{enable | disable}

indicates that you must enter either enable or disable, but must not enter both.

  Options delimited by spaces

Non-mutually exclusive options. For example:

{http https ping snmp ssh telnet}

indicates that you may enter all or a subset of those options, in any order, in a space-delimited list, such as:

ping https ssh

   

Note: To change the options, you must re-type the entire list. For example, to add snmp to the previous example, you would type:

ping https snmp ssh

If the option adds to or subtracts from the existing list of options, instead of replacing it, or if the list is comma-delimited, the exception will be noted.

Angle brackets < >

A word constrained by data type.

To define acceptable input, the angled brackets contain a descriptive name followed by an underscore ( _ ) and suffix that indicates the valid data type. For example:

<retries_int>

indicates that you should enter a number of retries, such as 5.

Data types include:

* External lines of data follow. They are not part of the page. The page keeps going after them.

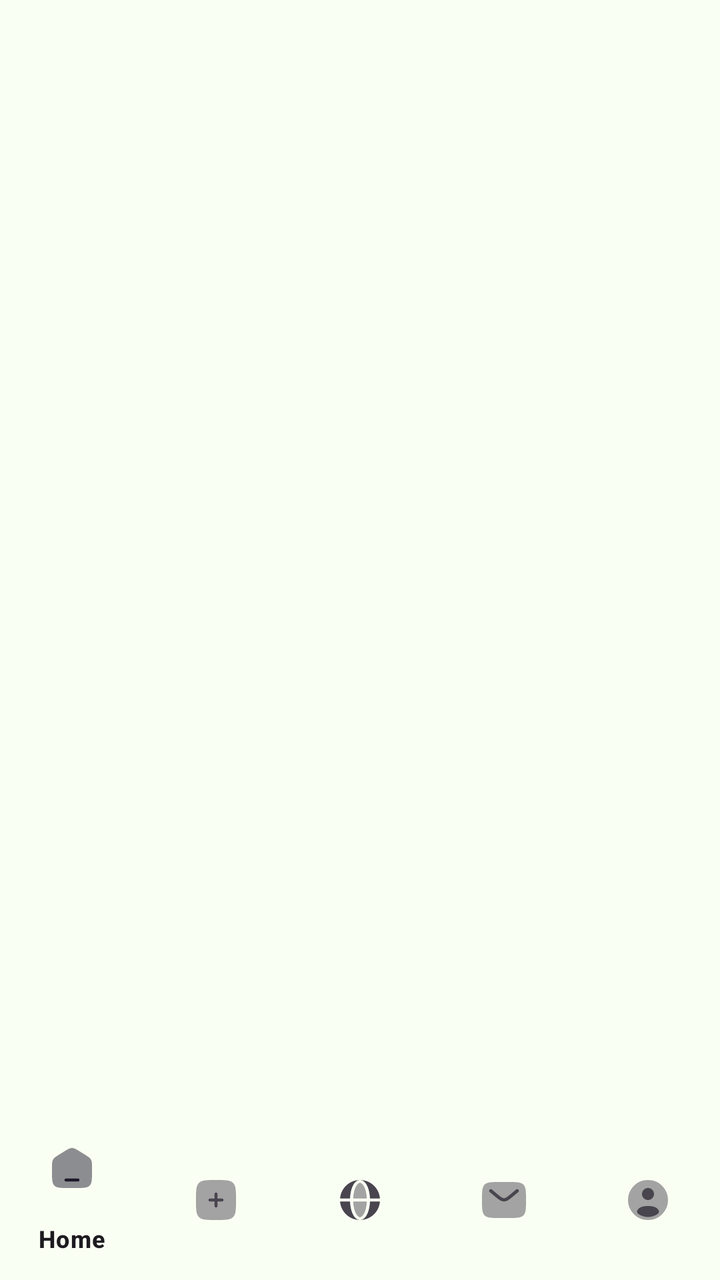
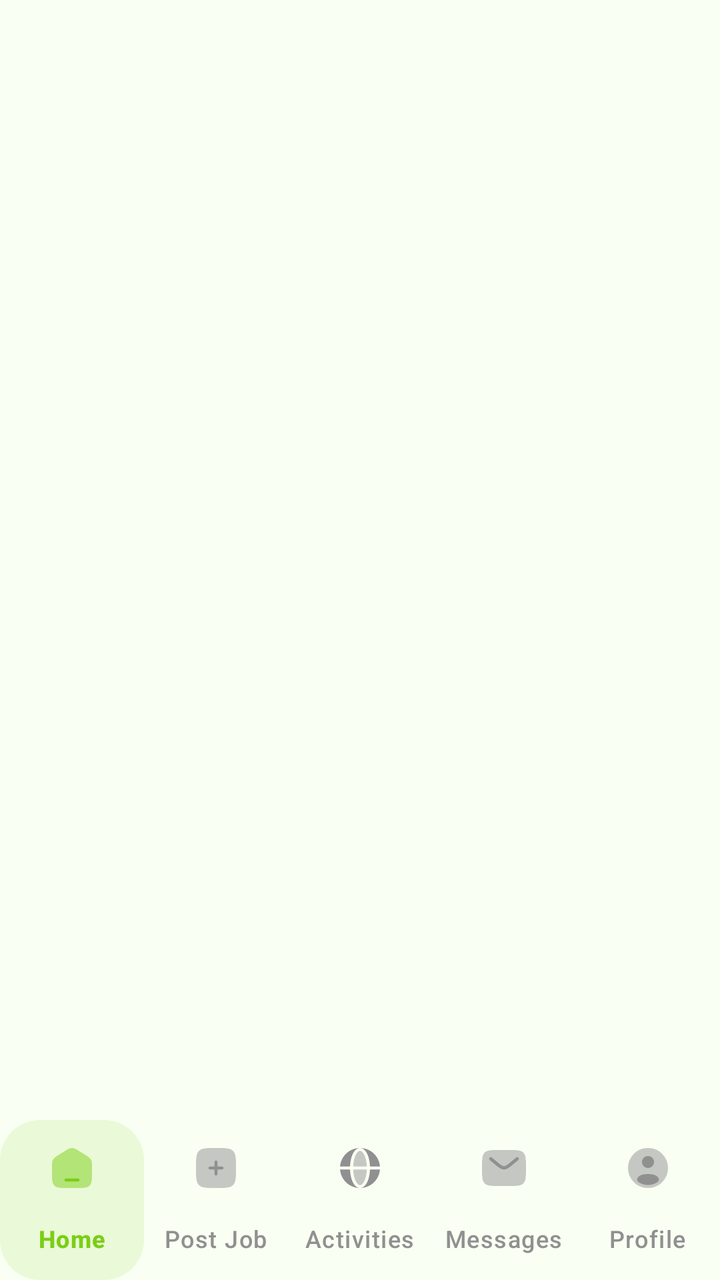

An Android layout rendered at two revisions. The XML below is the earlier revision; the diff shows what the commit changed to produce the second picture.
<!-- AndroidManifest.xml: application theme Theme.RozgarConnector -->
<!-- res/layout/activity_seeker_home.xml -->
<?xml version="1.0" encoding="utf-8"?>
<RelativeLayout xmlns:android="http://schemas.android.com/apk/res/android"
    xmlns:app="http://schemas.android.com/apk/res-auto"
    xmlns:tools="http://schemas.android.com/tools"
    android:layout_width="match_parent"
    android:layout_height="match_parent"
    android:background="@color/white"
    tools:context=".ui.home.SeekerHomeActivity">

    <FrameLayout
        android:id="@+id/fragment_container"
        android:layout_width="match_parent"
        android:layout_height="match_parent"
        android:layout_above="@+id/bottom_nav" />

    <com.google.android.material.bottomnavigation.BottomNavigationView
        android:id="@+id/bottom_nav"
        android:layout_width="match_parent"
        android:layout_height="wrap_content"
        android:layout_alignParentBottom="true"
        android:background="@color/white"
        app:menu="@menu/seeker_bottom_nav" />

</RelativeLayout>
<!-- resources referenced by this layout -->
<resources>
  <color name="white">#FAFFF3</color>
  <style name="Theme.RozgarConnector" parent="Base.Theme.RozgarConnector" />
  <style name="Base.Theme.RozgarConnector" parent="Theme.Material3.DayNight.NoActionBar">
          
          <item name="colorPrimary">@color/primary_green</item>
      </style>
  <color name="primary_green">#7BCE16</color>
</resources>

<!-- the commit's change to res/layout/activity_seeker_home.xml (unified diff, before → after) -->
@@ -19,6 +19,11 @@
         android:layout_height="wrap_content"
         android:layout_alignParentBottom="true"
         android:background="@color/white"
+        app:itemActiveIndicatorStyle="@null"
+        app:itemBackground="@drawable/nav_item_glow"
+        app:itemIconTint="@color/nav_item_color"
+        app:itemTextColor="@color/nav_item_color"
+        app:labelVisibilityMode="labeled"
         app:menu="@menu/seeker_bottom_nav" />
 
 </RelativeLayout>
<!-- resource entries referenced after the edit -->
@@ -1,6 +1,18 @@
 <!-- resources referenced by this layout -->
 <resources>
   <color name="white">#FAFFF3</color>
+  <!-- drawable nav_item_glow (drawable) -->
+  <?xml version="1.0" encoding="utf-8"?>
+  <selector xmlns:android="http://schemas.android.com/apk/res/android">
+      <item android:state_checked="true">
+          <shape android:shape="rectangle">
+              <corners android:radius="20dp" />
+              
+              <solid android:color="#207BCE16" />
+          </shape>
+      </item>
+      <item android:drawable="@android:color/transparent" />
+  </selector>
   <style name="Theme.RozgarConnector" parent="Base.Theme.RozgarConnector" />
   <style name="Base.Theme.RozgarConnector" parent="Theme.Material3.DayNight.NoActionBar">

  • <xxx_name> — A name referring to another part of the configuration, such as policy_A.
  • <xxx_index> — An index number referring to another part of the configuration, such as 0 for the first static route.
   
  • <xxx_pattern> — A regular expression or word with wild cards that matches possible variations, such as *@example.com to match all e-mail addresses ending in @example.com.
  • <xxx_fqdn> — A fully qualified domain name (FQDN), such as mail.example.com.
  • <xxx_email> — An email address, such as admin@mail.example.com.
  • <xxx_url> — A uniform resource locator (URL) and its associated protocol and host name prefix, which together form a uniform resource identifier (URI), such as http://www.fortinet.com/.
  • <xxx_ipv4> — An IPv4 address, such as 192.168.1.99.
   
  • <xxx_v4mask> — A dotted decimal IPv4 netmask, such as 255.255.255.0.
  • <xxx_ipv4mask> — A dotted decimal IPv4 address and netmask separated by a space, such as 192.168.1.99 255.255.255.0.
  • <xxx_ipv4/mask> — A dotted decimal IPv4 address and CIDR-notation netmask separated by a slash, such as such as 192.168.1.99/24.
  • <xxx_ipv6> — A colon( : )-delimited hexadecimal IPv6 address, such as 3f2e:6a8b:78a3:0d82:1725:6a2f:0370:6234.
  • <xxx_v6mask> — An IPv6 netmask, such as /96.
  • <xxx_ipv6mask> — An IPv6 address and netmask separated by a space.
   
  • <xxx_str> — A string of characters that is not another data type, such as P@ssw0rd. Strings containing spaces or special characters must be surrounded in quotes or use escape sequences. See the FortiWeb CLI Reference.
  • <xxx_int> — An integer number that is not another data type, such as 15 for the number of minutes.